> [Task directions] Gather all lines in the records below that include the word "address".

> [Input data]
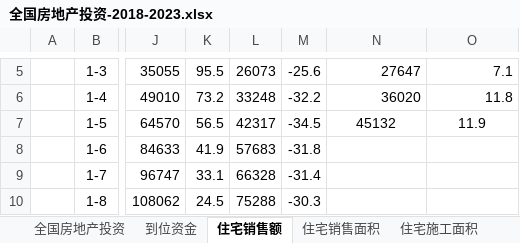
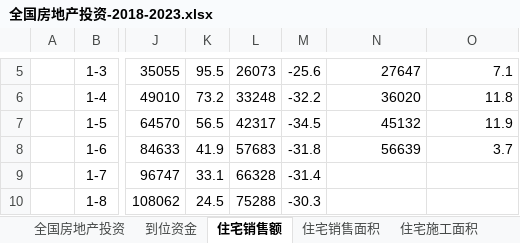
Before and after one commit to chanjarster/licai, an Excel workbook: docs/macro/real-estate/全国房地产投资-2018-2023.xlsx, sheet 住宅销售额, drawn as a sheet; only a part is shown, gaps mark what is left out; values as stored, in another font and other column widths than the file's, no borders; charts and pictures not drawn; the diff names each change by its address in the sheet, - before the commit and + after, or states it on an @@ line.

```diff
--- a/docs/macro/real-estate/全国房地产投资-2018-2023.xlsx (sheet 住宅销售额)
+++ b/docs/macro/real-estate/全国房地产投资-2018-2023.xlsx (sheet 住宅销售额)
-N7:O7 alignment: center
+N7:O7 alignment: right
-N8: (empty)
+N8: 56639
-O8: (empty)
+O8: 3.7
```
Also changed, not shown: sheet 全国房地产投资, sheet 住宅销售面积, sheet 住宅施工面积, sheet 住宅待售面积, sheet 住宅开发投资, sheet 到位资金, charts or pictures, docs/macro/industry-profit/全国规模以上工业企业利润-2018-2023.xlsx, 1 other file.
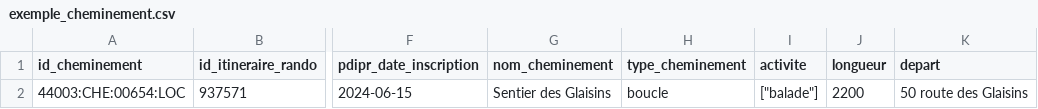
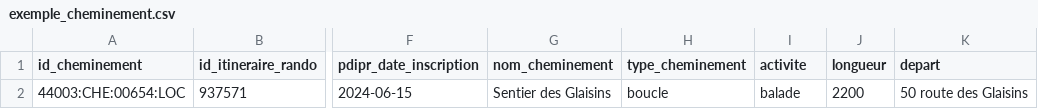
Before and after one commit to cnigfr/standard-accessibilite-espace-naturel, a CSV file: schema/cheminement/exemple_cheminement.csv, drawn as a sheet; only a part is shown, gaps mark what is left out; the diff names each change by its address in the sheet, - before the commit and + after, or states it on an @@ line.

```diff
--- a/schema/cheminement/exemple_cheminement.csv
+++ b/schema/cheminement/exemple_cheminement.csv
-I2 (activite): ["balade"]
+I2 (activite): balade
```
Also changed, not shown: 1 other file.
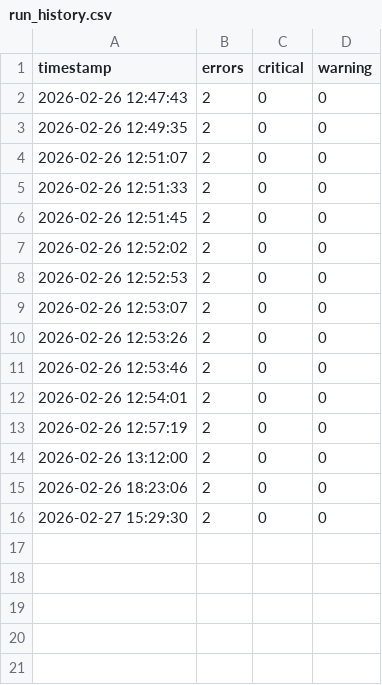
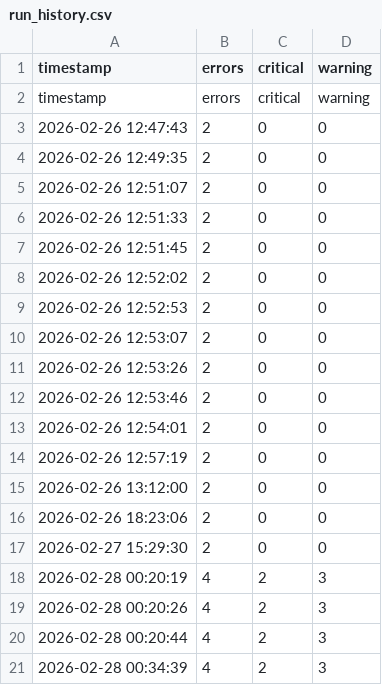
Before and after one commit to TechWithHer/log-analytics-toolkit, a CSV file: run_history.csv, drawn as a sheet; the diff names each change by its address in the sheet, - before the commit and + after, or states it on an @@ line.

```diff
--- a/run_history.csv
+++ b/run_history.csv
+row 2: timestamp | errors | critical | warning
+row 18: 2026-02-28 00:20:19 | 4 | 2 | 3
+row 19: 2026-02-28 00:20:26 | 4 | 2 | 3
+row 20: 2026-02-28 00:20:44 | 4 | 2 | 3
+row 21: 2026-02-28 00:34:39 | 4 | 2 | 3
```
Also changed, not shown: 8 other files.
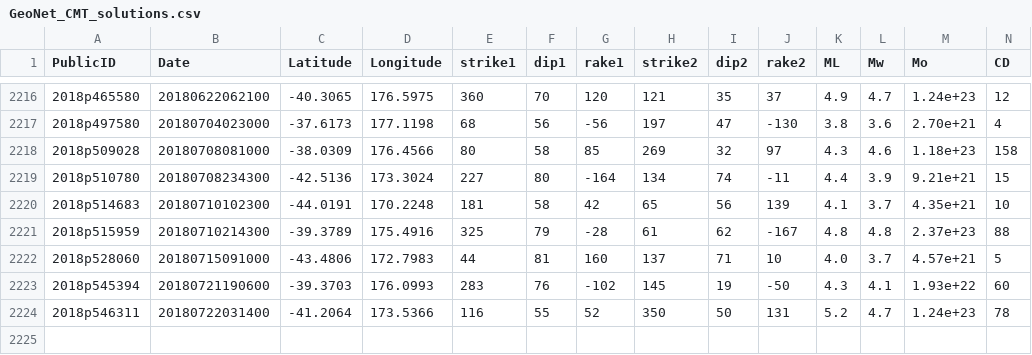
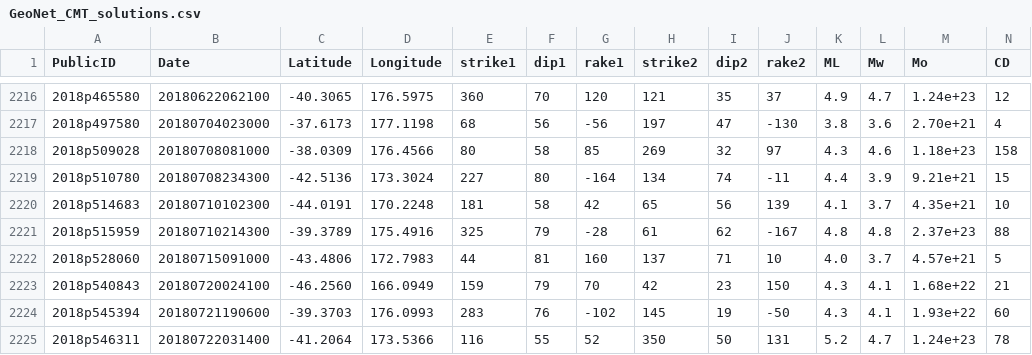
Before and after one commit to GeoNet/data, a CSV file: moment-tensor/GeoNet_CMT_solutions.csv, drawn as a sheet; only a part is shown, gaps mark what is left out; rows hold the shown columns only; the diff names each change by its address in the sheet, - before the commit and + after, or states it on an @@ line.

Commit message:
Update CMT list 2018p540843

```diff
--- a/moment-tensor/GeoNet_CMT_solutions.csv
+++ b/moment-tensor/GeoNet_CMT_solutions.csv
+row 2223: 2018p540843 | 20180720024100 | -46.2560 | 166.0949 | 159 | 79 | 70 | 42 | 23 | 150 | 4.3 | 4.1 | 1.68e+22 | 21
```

> [Response for this exercise]
Before and after one commit to chanjarster/licai, an Excel workbook: docs/macro/real-estate/全国房地产投资-2018-2023.xlsx, sheet 住宅销售额, drawn as a sheet; only a part is shown, gaps mark what is left out; values as stored, in another font and other column widths than the file's, no borders; charts and pictures not drawn; the diff names each change by its address in the sheet, - before the commit and + after, or states it on an @@ line.
Before and after one commit to cnigfr/standard-accessibilite-espace-naturel, a CSV file: schema/cheminement/exemple_cheminement.csv, drawn as a sheet; only a part is shown, gaps mark what is left out; the diff names each change by its address in the sheet, - before the commit and + after, or states it on an @@ line.
Before and after one commit to TechWithHer/log-analytics-toolkit, a CSV file: run_history.csv, drawn as a sheet; the diff names each change by its address in the sheet, - before the commit and + after, or states it on an @@ line.
Before and after one commit to GeoNet/data, a CSV file: moment-tensor/GeoNet_CMT_solutions.csv, drawn as a sheet; only a part is shown, gaps mark what is left out; rows hold the shown columns only; the diff names each change by its address in the sheet, - before the commit and + after, or states it on an @@ line.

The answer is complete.